Lorblanchet, Michel. 2018. General introduction to the research at Dampier. In Archaeology and Petroglyphs of Dampier (Western Australia), an Archaeological Investigation of Skew Valley and Gum Tree Valley, ed. Graeme K. Ward and Ken Mulvaney, chapter 1, pp. 47–58. Technical Reports of the Australian Museum, Online 27: 1–690.
[Excerpt] [The author’s] research area is Dampier Island on the coast of Western Australia, 8 km southwest of the township of Dampier built in 1965. It is part of the Dampier archipelago, and is also known as ‘Dampier Peninsula’ or ‘Burrup Peninsula’ (Fig. 1.1). Dampier Island is the largest island in the Dampier archipelago; it is a rugged, hilly and rocky stretch of land. The northern part faces the open sea and East Middle and West Middle Intercourse islands. The southern part is orientated towards the wide mudflats of Fenner Creek, Click Creek and Lewis Creek. In 1968, these mudflats were transformed into solar salt fields by the Dampier Salt Company. Today causeways cross these salt fields to link Dampier Island to the mainland. Most of Dampier Island is surrounded by a narrow belt of mangroves. …
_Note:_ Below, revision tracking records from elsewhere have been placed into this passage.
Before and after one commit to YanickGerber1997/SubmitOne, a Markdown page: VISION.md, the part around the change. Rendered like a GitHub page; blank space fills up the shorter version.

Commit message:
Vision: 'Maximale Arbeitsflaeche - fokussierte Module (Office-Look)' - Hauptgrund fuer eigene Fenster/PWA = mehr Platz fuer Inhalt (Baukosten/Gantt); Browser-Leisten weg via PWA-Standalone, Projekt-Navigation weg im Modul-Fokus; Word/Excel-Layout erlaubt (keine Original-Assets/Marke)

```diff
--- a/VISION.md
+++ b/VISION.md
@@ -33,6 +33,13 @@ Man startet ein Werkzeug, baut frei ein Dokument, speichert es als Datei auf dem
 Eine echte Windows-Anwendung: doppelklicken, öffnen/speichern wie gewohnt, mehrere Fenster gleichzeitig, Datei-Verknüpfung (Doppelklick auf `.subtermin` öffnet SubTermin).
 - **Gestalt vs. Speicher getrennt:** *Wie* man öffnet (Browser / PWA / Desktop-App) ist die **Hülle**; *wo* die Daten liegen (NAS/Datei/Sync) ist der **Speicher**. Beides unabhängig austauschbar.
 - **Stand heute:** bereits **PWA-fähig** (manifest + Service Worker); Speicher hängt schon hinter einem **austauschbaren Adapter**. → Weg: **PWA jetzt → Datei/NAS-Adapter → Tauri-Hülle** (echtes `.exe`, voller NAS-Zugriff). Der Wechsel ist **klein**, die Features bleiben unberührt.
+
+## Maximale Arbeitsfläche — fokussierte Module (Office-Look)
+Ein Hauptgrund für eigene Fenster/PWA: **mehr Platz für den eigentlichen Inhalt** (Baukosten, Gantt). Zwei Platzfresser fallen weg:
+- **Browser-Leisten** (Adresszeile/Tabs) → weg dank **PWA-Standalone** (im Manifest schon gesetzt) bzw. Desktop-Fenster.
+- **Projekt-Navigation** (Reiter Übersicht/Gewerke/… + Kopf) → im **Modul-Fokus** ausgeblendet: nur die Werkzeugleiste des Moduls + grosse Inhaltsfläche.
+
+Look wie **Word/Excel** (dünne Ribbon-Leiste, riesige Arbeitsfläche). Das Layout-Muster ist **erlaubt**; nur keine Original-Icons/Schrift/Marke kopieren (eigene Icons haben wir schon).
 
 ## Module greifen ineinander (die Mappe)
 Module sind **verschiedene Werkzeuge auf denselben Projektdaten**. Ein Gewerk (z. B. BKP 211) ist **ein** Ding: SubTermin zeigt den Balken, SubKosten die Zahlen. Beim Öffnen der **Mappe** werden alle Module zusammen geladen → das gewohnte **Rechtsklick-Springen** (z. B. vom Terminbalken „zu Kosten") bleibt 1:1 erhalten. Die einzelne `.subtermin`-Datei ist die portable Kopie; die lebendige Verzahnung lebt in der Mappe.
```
Please note: Aboriginal and Torres Strait Islander people should be aware that this publication may relate to religious beliefs, death, burial practices or initiation ceremonies and rites; or it may contain images or names of deceased persons or images that may be regarded as unsuitable for children.